Bain Mattox:

Kai Brown

Kai Brown

  1. Kai Brown – Better Now

Australian native Kai Brown came over to the States to kick-start his music career and his alliance with writer/producer Cary Pierce resulted in a highly listenable and enjoyable collection of polished pop rock. Songs like “The Pain” and “Believe Again” have more hooks than a high school locker room, while Pierce’s stellar production job adds a sonic sheen to sweeping ballads like “Always.” Brown’s talent and youthful good looks mean that 2006 could be the year where he builds on the platform provided by Better Now.

Kai Brown:

  1. Deccatree – Battle of Life
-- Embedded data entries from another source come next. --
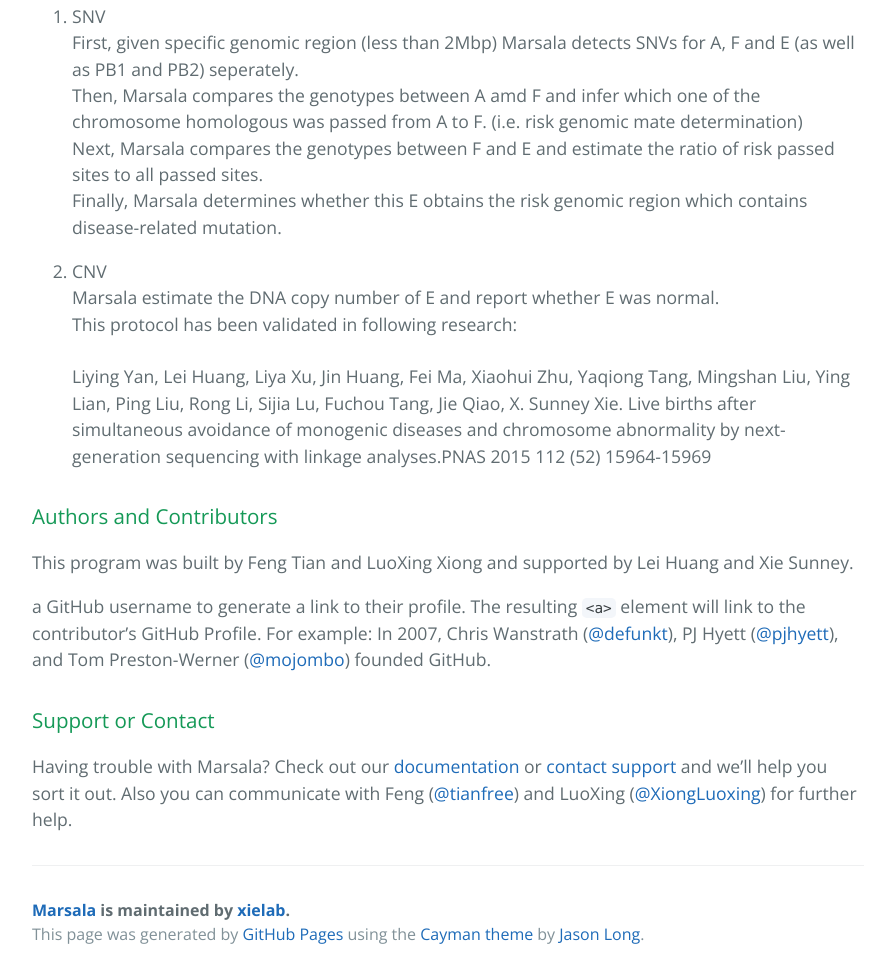
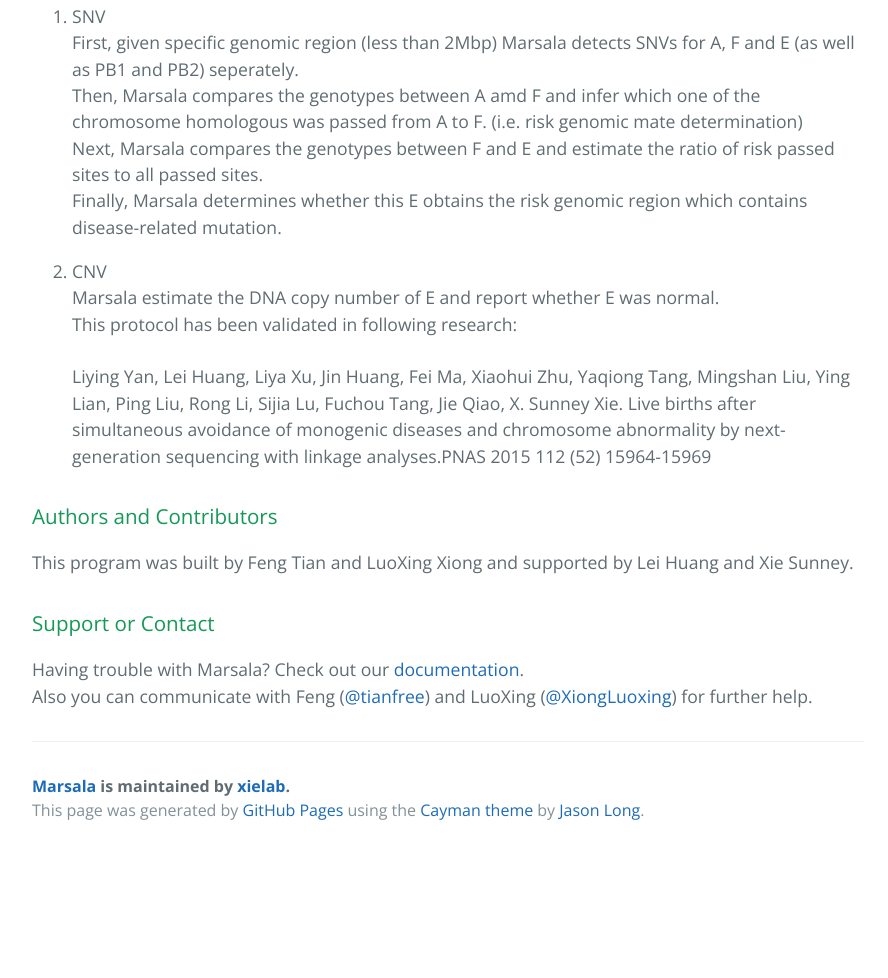
Before and after one commit to XiongLuoxing/marsala, a plain HTML site: page index.html in a window 1280 px wide. Shown: the part 910-1888 px from the top of the page, without its empty margins (192-1080 px from the left). After the commit the page ends 1764 px from the top, so only its background shows below. Drawn offline with nearby package versions, Linux system fonts and the light colour scheme.

Commit message:
Create gh-pages branch via GitHub

```diff
--- a/index.html
+++ b/index.html
@@ -53,14 +53,12 @@ Liying Yan,  Lei Huang,  Liya Xu,  Jin Huang,  Fei Ma,  Xiaohui Zhu,  Yaqiong Ta
 <h3>
 <a id="authors-and-contributors" class="anchor" href="#authors-and-contributors" aria-hidden="true"><span aria-hidden="true" class="octicon octicon-link"></span></a>Authors and Contributors</h3>
 
-<p>This program was built by Feng Tian and LuoXing Xiong and supported by Lei Huang and Xie Sunney.</p>
-
-<p>a GitHub username to generate a link to their profile. The resulting <code>&lt;a&gt;</code> element will link to the contributor’s GitHub Profile. For example: In 2007, Chris Wanstrath (<a href="https://github.com/defunkt" class="user-mention">@defunkt</a>), PJ Hyett (<a href="https://github.com/pjhyett" class="user-mention">@pjhyett</a>), and Tom Preston-Werner (<a href="https://github.com/mojombo" class="user-mention">@mojombo</a>) founded GitHub.</p>
+<p>This program was built by Feng Tian and LuoXing Xiong and supported by Lei Huang and Xie Sunney.  </p>
 
 <h3>
 <a id="support-or-contact" class="anchor" href="#support-or-contact" aria-hidden="true"><span aria-hidden="true" class="octicon octicon-link"></span></a>Support or Contact</h3>
 
-<p>Having trouble with Marsala? Check out our <a href="https://help.github.com/pages">documentation</a> or <a href="https://github.com/contact">contact support</a> and we’ll help you sort it out.
+<p>Having trouble with Marsala? Check out our <a href="http://xielab.github.io/marsala/documentation">documentation</a>.<br>
 Also you can communicate with Feng (<a href="https://github.com/tianfree" class="user-mention">@tianfree</a>) and LuoXing (<a href="https://github.com/XiongLuoxing" class="user-mention">@XiongLuoxing</a>) for further help.</p>
 
       <footer class="site-footer">
```
Also changed, not shown: params.json (+1 -1 lines).
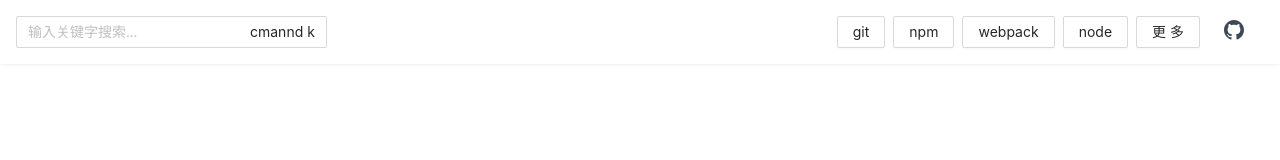
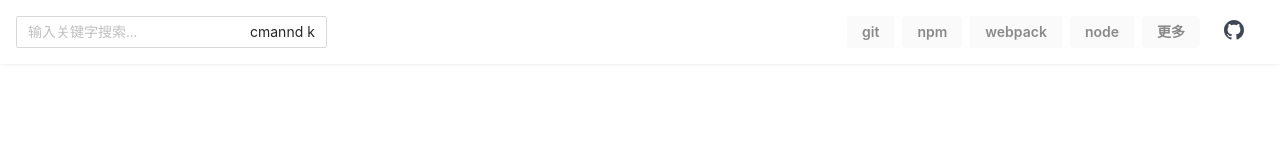
Before and after one commit to Sophil-minn/Minn-Blog, a React (Create React App) app: page / in a window 1280 px wide. Shown: the top 160 px of the page. Built offline with nearby package versions, Linux system fonts and the light colour scheme.

Commit message:
feat: 顶部组件开发

```diff
--- a/public/index.html
+++ b/public/index.html
@@ -24,7 +24,7 @@
       work correctly both with client-side routing and a non-root public URL.
       Learn how to configure a non-root public URL by running `npm run build`.
     -->
-    <title>React App</title>
+    <title>Minn</title>
   </head>
   <body>
     <noscript>You need to enable JavaScript to run this app.</noscript>
--- /dev/null
+++ b/src/components/Button/index.scss
@@ -0,0 +1,19 @@
+.min-btn {
+  height: 32px;
+  color: #531dab;
+  padding: 0 15px;
+  font-size: 14px;
+  border-radius: 4px;
+  background: #fafafa;
+  border: 0;
+  cursor: pointer;
+  &:hover, &:active  {
+    span, svg {
+      color: #595959;
+    }
+    background-color: #f0f0f0;
+  }
+  &:visited {
+    color: blue;
+  }
+}
--- /dev/null
+++ b/src/components/Button/index.tsx
@@ -0,0 +1,29 @@
+import React, { ReactNode } from 'react';
+import classNames from 'classnames';
+import { Typography } from 'antd';
+import './index.scss';
+
+const { Text } = Typography;
+
+interface buttonProps extends React.HTMLAttributes<HTMLButtonElement> {
+  className?: string;
+  type?: 'normal' | 'primary' | "dashed" | "text" | "link";
+  size?: "small" | "medium" | 'large';
+  children?: ReactNode;
+  style?: React.CSSProperties;
+}
+
+const Button = React.forwardRef<HTMLButtonElement, buttonProps>((props: buttonProps, ref) => {
+  const { children, size = 'medium', className, type = 'normal', style, ...others } = props;
+  const cls = classNames({
+    'min-btn': true,
+    [`min-btn__${size}`]: size,
+    [`min-btn__${type}`]: type,
+    [className as string]: !!className
+  });
+  return (<button ref={ref} {...others} className={cls} style={style}>
+    <Text type="secondary" strong>{children}</Text>
+    </button>);
+});
+
+export default Button;
--- a/src/home/header/MoreNav.tsx
+++ b/src/home/header/MoreNav.tsx
@@ -1,5 +1,4 @@
 import {
-  Button,
   Col,
   Dropdown,
   Typography,
@@ -10,10 +9,9 @@ import {
 } from "antd";
 import { defaultGetPrefixCls } from "../../util/utils";
 import "./index.scss";
-import { ReactNode } from "react";
 import { NavInfoProps } from "../types";
 import { items } from "../config";
-import { navigationEntranceList } from "../../config/menuConfig";
+import Button from "../../components/Button";
 
 const dcls = defaultGetPrefixCls("dropdown-content");
 const scls = defaultGetPrefixCls("section-info");
@@ -31,6 +29,11 @@ const SectionInfo = ({ navInfo }: { navInfo: NavInfoProps }) => (
         const tip = tips ? (
           <div className="menu-items-popover-title">{tips}</div>
         ) : null;
+        const clsMap: Record<string, string> = {
+          WAIT_ONLINE: 'wait-online',
+          HOT: 'hot',
+          NEW: 'new',
+        };
         return (
           <div
             onClick={() => {
@@ -46,9 +49,8 @@ const SectionInfo = ({ navInfo }: { navInfo: NavInfoProps }) => (
               }
             }}
             key={title}
-            className={`item-title ${
-              ["WAIT_ONLINE"].includes(statusCode) ? "text" : ""
-            }`}
+            className={`item-title ${["WAIT_ONLINE"].includes(statusCode) ? "text" : ""
+              }`}
           >
             <Popover
               content={tip}
@@ -59,7 +61,7 @@ const SectionInfo = ({ navInfo }: { navInfo: NavInfoProps }) => (
               <Text>{title}</Text>
             </Popover>
             {statusText ? (
-              <span className={`state-type ${statusCode}`}>{statusText}</span>
+              <span className={`state-type ${clsMap[statusCode]}`}>{statusText}</span>
             ) : null}
           </div>
         );
@@ -68,11 +70,14 @@ const SectionInfo = ({ navInfo }: { navInfo: NavInfoProps }) => (
   </div>
 );
 
-export default function MoreNav() {
-  const dropdownRender = (menus: ReactNode) => {
+export default function MoreNav(props: {
+  navigationList: NavInfoProps[]
+}) {
+  const { navigationList } = props;
+  const dropdownRender = () => {
     return (
       <Row className={dcls} justify={"space-evenly"}>
-        {navigationEntranceList.map((nav) => (
+        {navigationList.map((nav) => (
           <Col key={nav.title}>
             <SectionInfo navInfo={nav} />
           </Col>
@@ -84,13 +89,13 @@ export default function MoreNav() {
     <Dropdown
       menu={{ items }}
       placement="bottom"
-      //   arrow={{ pointAtCenter: true }}
+      arrow={{ pointAtCenter: true }}
       autoFocus
       dropdownRender={dropdownRender}
       trigger={["click"]}
       overlayClassName="min-nav-drop-down"
     >
-      <Button>更多</Button>
+      <Button type="link">更多</Button>
     </Dropdown>
   );
 }
--- /dev/null
+++ b/src/home/header/ToGithub.tsx
@@ -0,0 +1,25 @@
+import { Button, Tooltip } from "antd";
+
+export default function ToGithub() {
+  const toGithub = () => {
+    window.open('https://github.com/Sophil-minn', '_blank');
+  }
+
+  return (
+    <Button type="link" onClick={toGithub}>
+      <Tooltip title="gitHub">
+        <svg
+          xmlns="http://www.w3.org/2000/svg"
+          width="20"
+          height="20"
+          viewBox="0 0 24 24"
+          color="rgb(64, 71, 86)"
+        >
+          <g fill="currentColor">
+            <path d="M12 0c-6.626 0-12 5.373-12 12 0 5.302 3.438 9.8 8.207 11.387.599.111.793-.261.793-.577v-2.234c-3.338.726-4.033-1.416-4.033-1.416-.546-1.387-1.333-1.756-1.333-1.756-1.089-.745.083-.729.083-.729 1.205.084 1.839 1.237 1.839 1.237 1.07 1.834 2.807 1.304 3.492.997.107-.775.418-1.305.762-1.604-2.665-.305-5.467-1.334-5.467-5.931 0-1.311.469-2.381 1.236-3.221-.124-.303-.535-1.524.117-3.176 0 0 1.008-.322 3.301 1.23.957-.266 1.983-.399 3.003-.404 1.02.005 2.047.138 3.006.404 2.291-1.552 3.297-1.23 3.297-1.23.653 1.653.242 2.874.118 3.176.77.84 1.235 1.911 1.235 3.221 0 4.609-2.807 5.624-5.479 5.921.43.372.823 1.102.823 2.222v3.293c0 .319.192.694.801.576 4.765-1.589 8.199-6.086 8.199-11.386 0-6.627-5.373-12-12-12z"></path>
+          </g>
+        </svg>
+      </Tooltip>
+    </Button>
+  )
+}
--- a/src/home/header/index.tsx
+++ b/src/home/header/index.tsx
@@ -1,7 +1,10 @@
-import { Button, Col, Input, Row, Space, Tooltip } from "antd";
+import { Col, Input, Row, Space, Tooltip } from "antd";
 import "./index.scss";
 import MoreNav from "./MoreNav";
 import { defaultGetPrefixCls } from "../../util/utils";
+import ToGithub from "./ToGithub";
+import Button from "../../components/Button";
+import { navigationEntranceList } from "../../config/menuConfig";
 
 const rclsHeader = defaultGetPrefixCls("header");
 const rowCls = defaultGetPrefixCls("row");
@@ -21,24 +24,12 @@ export default function index() {
         </Col>
         <Col>
           <Space>
-            <Button>git</Button>
-            <Button>npm</Button>
-            <Button>webpack</Button>
-            <Button>node</Button>
-            <MoreNav />
-            <Button type="link">
-              <svg
-                xmlns="http://www.w3.org/2000/svg"
-                width="20"
-                height="20"
-                viewBox="0 0 24 24"
-                color="rgb(64, 71, 86)"
-              >
-                <g fill="currentColor">
-                  <path d="M12 0c-6.626 0-12 5.373-12 12 0 5.302 3.438 9.8 8.207 11.387.599.111.793-.261.793-.577v-2.234c-3.338.726-4.033-1.416-4.033-1.416-.546-1.387-1.333-1.756-1.333-1.756-1.089-.745.083-.729.083-.729 1.205.084 1.839 1.237 1.839 1.237 1.07 1.834 2.807 1.304 3.492.997.107-.775.418-1.305.762-1.604-2.665-.305-5.467-1.334-5.467-5.931 0-1.311.469-2.381 1.236-3.221-.124-.303-.535-1.524.117-3.176 0 0 1.008-.322 3.301 1.23.957-.266 1.983-.399 3.003-.404 1.02.005 2.047.138 3.006.404 2.291-1.552 3.297-1.23 3.297-1.23.653 1.653.242 2.874.118 3.176.77.84 1.235 1.911 1.235 3.221 0 4.609-2.807 5.624-5.479 5.921.43.372.823 1.102.823 2.222v3.293c0 .319.192.694.801.576 4.765-1.589 8.199-6.086 8.199-11.386 0-6.627-5.373-12-12-12z"></path>
-                </g>
-              </svg>
-            </Button>
+            <Button type="link">git</Button>
+            <Button type="link">npm</Button>
+            <Button type="link">webpack</Button>
+            <Button type="link">node</Button>
+            <MoreNav navigationList={navigationEntranceList} />
+            <ToGithub />
           </Space>
         </Col>
       </Row>
```
Also changed, not shown: 1 other file (tests, documents, lock files or other folders).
Deccatree’s brand of polished, yet left-of-centre alternative rock bemused executives at Atlantic who dropped the band without them even releasing an album. Yet the band fought hard to release the songs the band had cut whilst at the label and the result was worth the wait. Vocalist Chris Karn’s compositions are at times chaotic, yet always melodic, but Battle of Life relentlessly pushed the boundaries and “Belong” should be a candidate for the best indie song of the year.




  1. Psapp – Tiger, My Friend

Easily the most weirdly addictive album to land on my desk in 2005, Tiger, My Friend challenges the listener throughout its entirety, with some truly mind-boggling sound effects to embellish Psapp’s quirky and experimental mix of electronica and folk. But somehow, the duo of Galia Durant and Carim Clasmann manage to make the random rubber duck accompaniments and meows of Splodge the cat work together to create a lush sonic landscape that is always interesting.


Leave a Comment

Your email address will not be published. Required fields are marked with *

Recently on Ink 19...

From the Archives